I have established many connections throughout the Caribbean, West Africa, and Europe, which encouraged me to believe that this experience would help connect me to scholars in the United States. Though I have worked on various digital projects and applied for dissertation grants, I hoped that I could improve my experiences by getting mentored by experts at the agency.

After my initial phone interview with ODH team members Hannah and Jen, I got excited about transitioning into alternative careers, which I had never considered before. There were so many possibilities waiting for me that I could not miss out on this phenomenal opportunity.

What are your responsibilities as an ODH intern?

This summer I have been responsible for conducting a research project that analyzes NEH-ODH’s role in funding multinational digital projects. The study was divided into four phases: data collection, interviews, analysis, and writing/visualization.

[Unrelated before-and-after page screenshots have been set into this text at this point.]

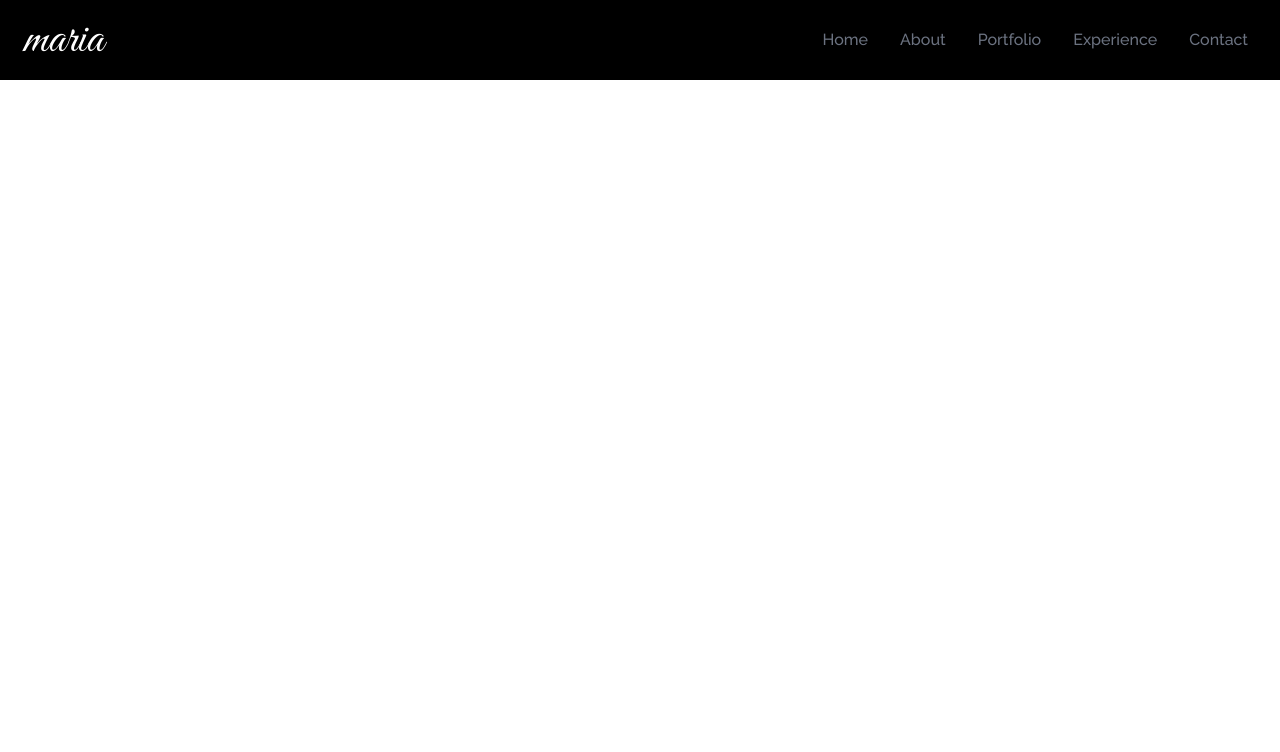
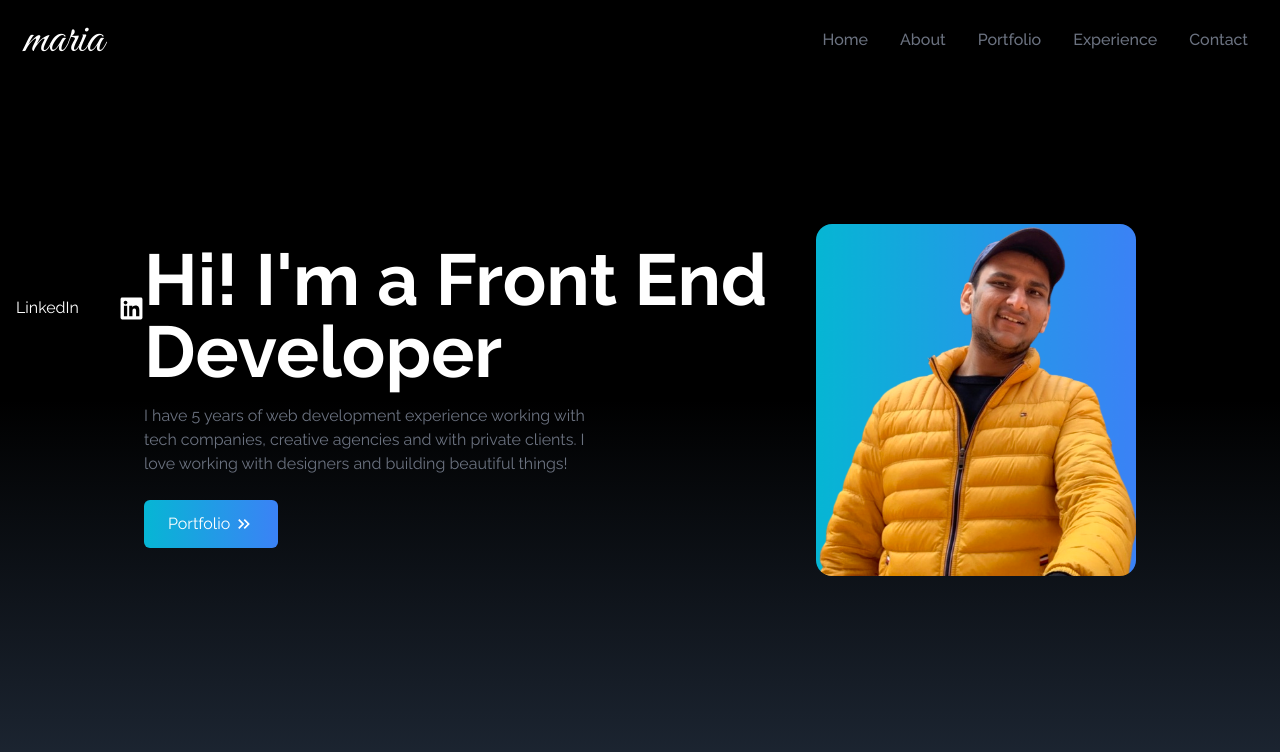
Before and after one commit to zamariac/portfolio23, a React (Create React App) app: page / in a window 1280 px wide. Shown: the top 752 px of the page. Built offline with nearby package versions, Linux system fonts and the light colour scheme; the HTML template or start-up script is replaced by a standard one.

Commit message:
Social icons added and homepage jumbotron

```diff
--- a/src/App.js
+++ b/src/App.js
@@ -1,11 +1,14 @@
-import Home from "./components/Home";
-import NavBar from "./components/NavBar";
+import Home from './components/Home';
+import NavBar from './components/NavBar';
+import SocialLinks from './components/SocialLinks';
 
 function App() {
   return (
     <div>
       <NavBar />
       <Home />
+
+      <SocialLinks />
     </div>
   );
 }
--- a/src/components/Home.jsx
+++ b/src/components/Home.jsx
@@ -1,11 +1,34 @@
 import React from 'react';
-import { MdKeyboardDoubleArrowRight } from "react-icons/md";
+import { MdKeyboardDoubleArrowRight } from 'react-icons/md';
+import HeroImage from '../assets/heroImage.png';
 
 function Home() {
   return (
-    <div>
-      <MdKeyboardDoubleArrowRight />
+    <div name='home' className='h-screen w-full bg-gradient-to-b from-black via-black to-gray-800'
+    >
+        <div className='max-w-screen-lg mx-auto flex flex-col items-center justify-center h-full px-4 md:flex-row'>
+            <div className='flex flex-col justify-center h-full'>
+                <h2 className='text-4xl sm:text-7xl font-bold text-white'>Hi! I'm a Front End Developer</h2>
+                <p className='text-gray-500 py-4 max-w-md'> I have 5 years of web development experience working with tech companies, creative agencies and with private clients. I love working with designers and building beautiful things!
+                </p>
+                <div>
+                    <button className='text-white w-fit px-6 py-3 my-2 flex items-center rounded-md bg-gradient-to-r from-cyan-500 to-blue-500'>Portfolio
+                        <span className="hover:rotate-90 duration-300">
+                            <MdKeyboardDoubleArrowRight size={20} className="ml-1" />
+                        </span>
+                    </button>
+                </div>
+            </div>
+            <div>
+                <img
+                    src={HeroImage}
+                    alt='me'
+                    className="rounded-2xl mx-auto w-2/3 md:w-full"
+                />
+            </div>
+        </div>
     </div>
+
   )
 }
 
--- /dev/null
+++ b/src/components/SocialLinks.jsx
@@ -0,0 +1,25 @@
+import React from 'react';
+import { FaGithub, FaLinkedin } from 'react-icons/fa';
+import {HighOutlineMail} from 'react-icons/hi';
+import {BsFillPersonLinesFill} from 'react-icons/bs';
+
+
+
+const SocialLinks = () => {
+  return (
+    <div className='flex flex-col top-[35%] left-0 fixed'>
+        <ul>
+            <li className='flex justify-between items-center w-40 h-14 px-4 bg-gray'>
+                <a href="" className='flex justify-between items-center w-full text-white'>
+                {""}
+                    <>
+                    LinkedIn <FaLinkedin size={25} />
+                    </>
+                </a>
+            </li>
+        </ul>
+    </div>
+  );
+}
+
+export default SocialLinks
```
Also changed, not shown: src/components/NavBar.jsx (+7 -7 lines).
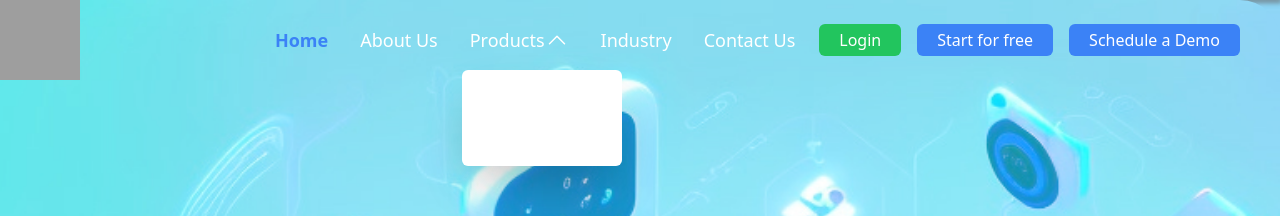
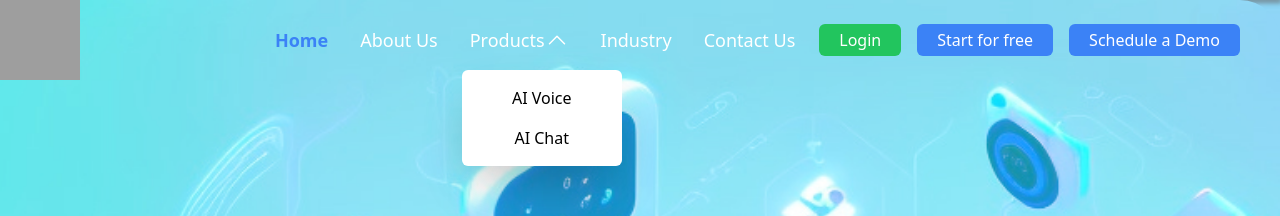
Before and after one commit to coderHarsh121212/AIhelp, a React (Create React App) app: page / in a window 1280 px wide. Both pictures are taken after a click on the button "Products". Shown: the top 216 px of the page. Built offline with nearby package versions, Linux system fonts and the light colour scheme; grey boxes are pictures that could not be loaded.

Commit message:
change
Signed-off-by: coderHarsh121212 <codesource287@gmail.com>

```diff
--- a/src/components/Navbar.js
+++ b/src/components/Navbar.js
@@ -78,7 +78,7 @@ const Navbar = () => {
                 Products {showdrop ? <CaretUp /> : <CaretDown />}
               </button>
               {showdrop && (
-                <div className="absolute bg-white shadow-2xl rounded-md mt-2 py-2 w-40">
+                <div className="absolute bg-white shadow-2xl rounded-md mt-2 py-2 w-40 text-black">
                   <NavLink
                     to="/Products/AIVoice"
                     className={`block px-4 py-2 ${
```
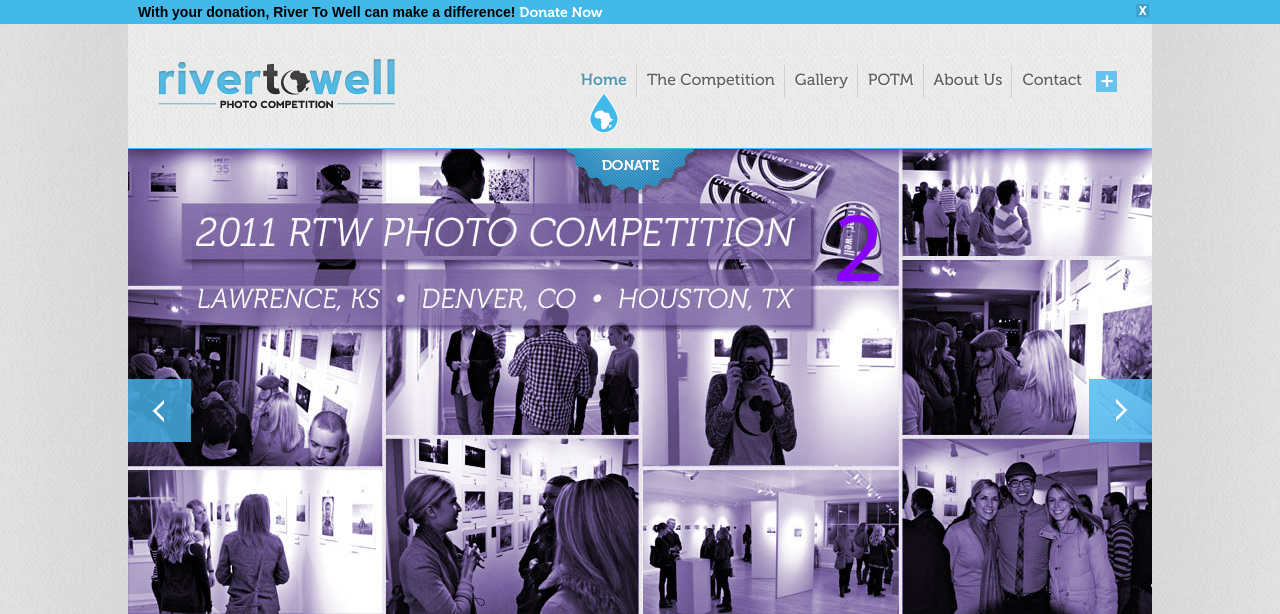
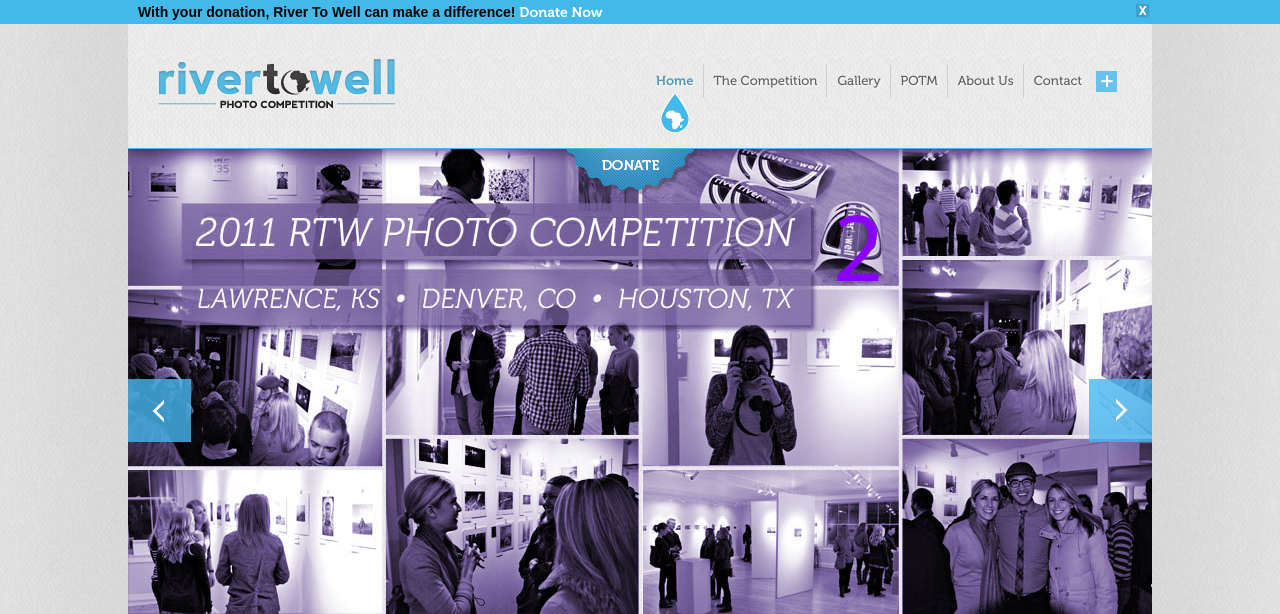
Before and after one commit to spfaffly/rtw-htmlbuild, a PHP site: a page that uses index.html in a window 1280 px wide. Shown: the top 614 px of the page. Run offline with PHP 8.4, Linux system fonts and the light colour scheme; grey boxes labelled with a size stand in for pictures from a placeholder-image service; some libraries are stand-ins or nearby versions.

Commit message:
Fixed nav

```diff
--- a/css/style.css
+++ b/css/style.css
@@ -108,7 +108,7 @@ td { vertical-align: top; }
       .donatenag a.close:hover { background-position:0 -20px; }
 
     /* Main Nav */
-    .fixednav { background:url(../img/mainnav_background.png) repeat-x; height:125px; font-size:16px; font-family:'Museo-500'; position: relative; }
+    .fixednav { background:url(../img/mainnav_background.png) repeat-x; height:125px; font-size:13px; font-family:'Museo-500'; position: relative; }
     .fixednav h1 { margin:0; }
     .fixednav h1 a { background:url(../img/logo.png) no-repeat; height:49px; width:237px; position: absolute; top:35px; left:30px; }
     .mainnav { float: right; margin-top:30px; margin-right:35px; padding-right:35px; position: relative; }
```
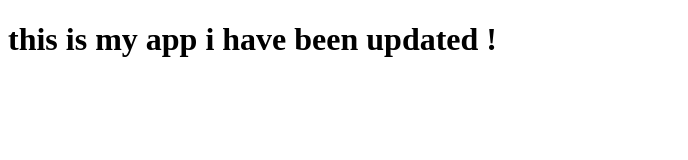
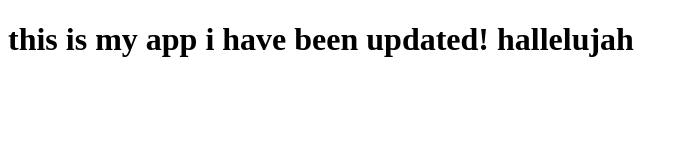
Before and after one commit to Mhanioc/ALX, a plain HTML site: page index.html in a window 1280 px wide. Shown: the whole page, without its empty margins (0-688 px from the left). Drawn offline with Linux system fonts and the light colour scheme.

Commit message:
initial commit

```diff
--- a/index.html
+++ b/index.html
@@ -6,6 +6,6 @@
 	<title>Document</title>
 </head>
 <body>
-	<h1>this is my app i have been updated !</h1>
+	<h1>this is my app i have been updated! hallelujah</h1>
 </body>
 </html>
```
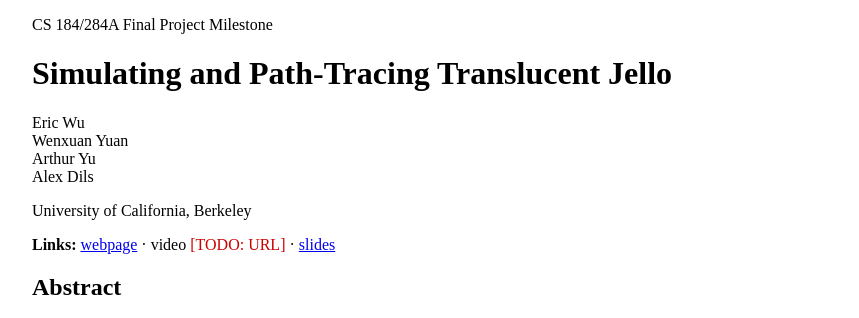
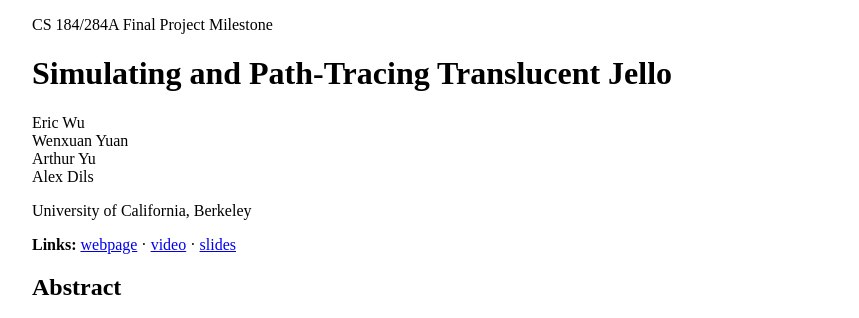
Before and after one commit to xtz206/cs284-final-project-writeup, a plain HTML site: page index.html in a window 1280 px wide. Shown: the top 318 px of the page, without its empty margins (208-1067 px from the left). Drawn offline with Linux system fonts and the light colour scheme.

Commit message:
add link to video

```diff
--- a/index.html
+++ b/index.html
@@ -51,7 +51,7 @@
   <p>University of California, Berkeley</p>
   <p><strong>Links:</strong>
     <a href="https://xtz206.github.io/cs284-final-project-writeup/">webpage</a> &middot;
-    video <span class="todo">[TODO: URL]</span> &middot;
+    <a href="https://drive.google.com/file/d/1Vr6zji31stRrZ2RgoTLhGSZ76UX8I2hk/view">video</a> &middot;
     <a href="https://docs.google.com/presentation/d/1rlSlOzmEMHZJNF2LdJRBhUEt0GewvyPUL7hgdTaFMGc/edit?usp=sharing">slides</a></p>
 </header>
 
```
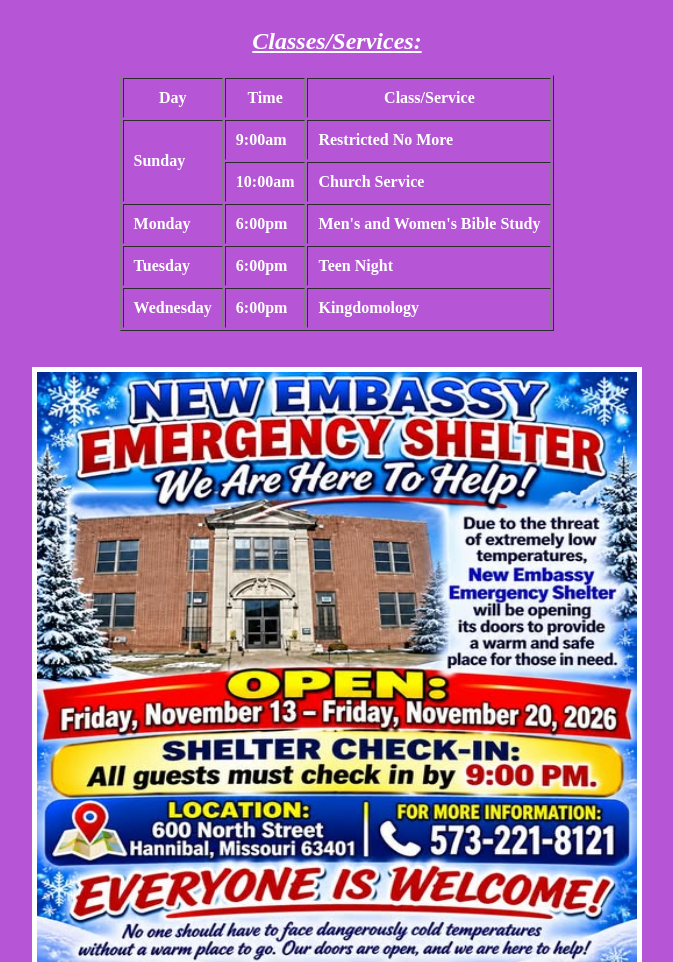
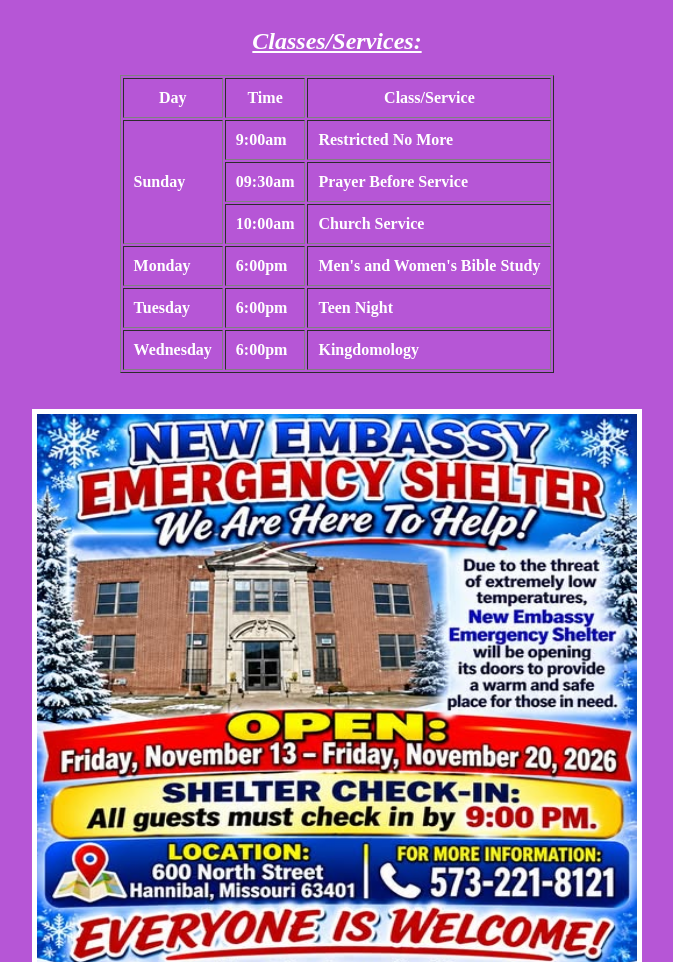
Before and after one commit to Blac8eard8675/New-Embassy-Website, a plain HTML site: page index.html in a window 1280 px wide. Shown: the part 1200-2162 px from the top of the page, without its empty margins (303-976 px from the left). Drawn offline with Linux system fonts and the light colour scheme.

Commit message:
Update index.html

```diff
--- a/index.html
+++ b/index.html
@@ -60,9 +60,14 @@
                         </tr>
 
                         <tr>
-                            <td rowspan="2">Sunday</td>
+                            <td rowspan="3">Sunday</td>
                             <td>9:00am</td>
                             <td>Restricted No More</td>
+                        </tr>
+
+                        <tr>
+                            <td>09:30am</td>
+                            <td>Prayer Before Service</td>
                         </tr>
 
                         <tr>
```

For phase 1, I had to identify all Global South projects among the international collaboration programs from 2009-2023 and all Digital Humanities Advancement Grant (DHAG) projects with Global South participants among the last five years. To schedule the interviews, I reached out to six program directors. Three were selected from the international programs and the other three were from DHAG programs.

After gathering data and conducting the interviews, I began to analyze my findings to look for trends in the partnerships. I am currently working on the last phase as I write my internal report and external summary, which will include a visualization of the international collaborations.

I have also had the task of working on a metadata project where I learned how to tag, classify, and analyze digital humanities projects. In addition to my key responsibilities, I have participated in a bi-weekly intern reading group as well as attended various staff and working group meetings. I also presented on the Office of Digital Humanities and the Puerto Rican State Humanities Council.

What’s something you’ve learned about NEH or about digital humanities that you didn’t know before?

Can I say pretty much everything? I have learned how to swim in the world of data, familiarize myself with all things digital, and recognize trends in the field.

In all honesty, I have realized the significance of collaboration in digital humanities. Watching the way ODH staff tackles tasks together is very inspiring. Everyone has a voice, and their contribution is valued. I admire the team for being open to change and diversity in ODH.

Throughout my research this summer, I have noticed patterns in the field that reflect colonial influences, but ODH is creating guidelines that level the development and production of knowledge across borders, which makes me proud to witness.

What skills or experiences have you gained as an intern that you think will be helpful in your studies or career?

Over these few months, I understand now that my possibilities are endless! I have been able to enhance my skills relating to project management and program evaluation while juggling a fellowship with the Diaspora Solidarities Lab, editing my poetry manuscript, and producing podcast episodes.

As I continue writing my dissertation, I hope to use my experience exploring the digital humanities and grantmaking process to lead me to sustain my international communities. Career-wise, the sky’s the limit. On top of my many titles, I can also call myself a digital humanist. I can create and educate anywhere in this world, and I don’t have to do it alone!

What I know for sure is that many universities have students and professors who are like me. We come from many places with interdisciplinary interests and experiences that don’t fit in traditional boxes. I am one of many examples of what happens when someone believes in another person, no matter how differently they dream.

We live in a time and place where we can digitally and even physically connect and cross borders to explore the world beyond single narratives. Therefore, wherever I go it will be with ease, thanks to NEH.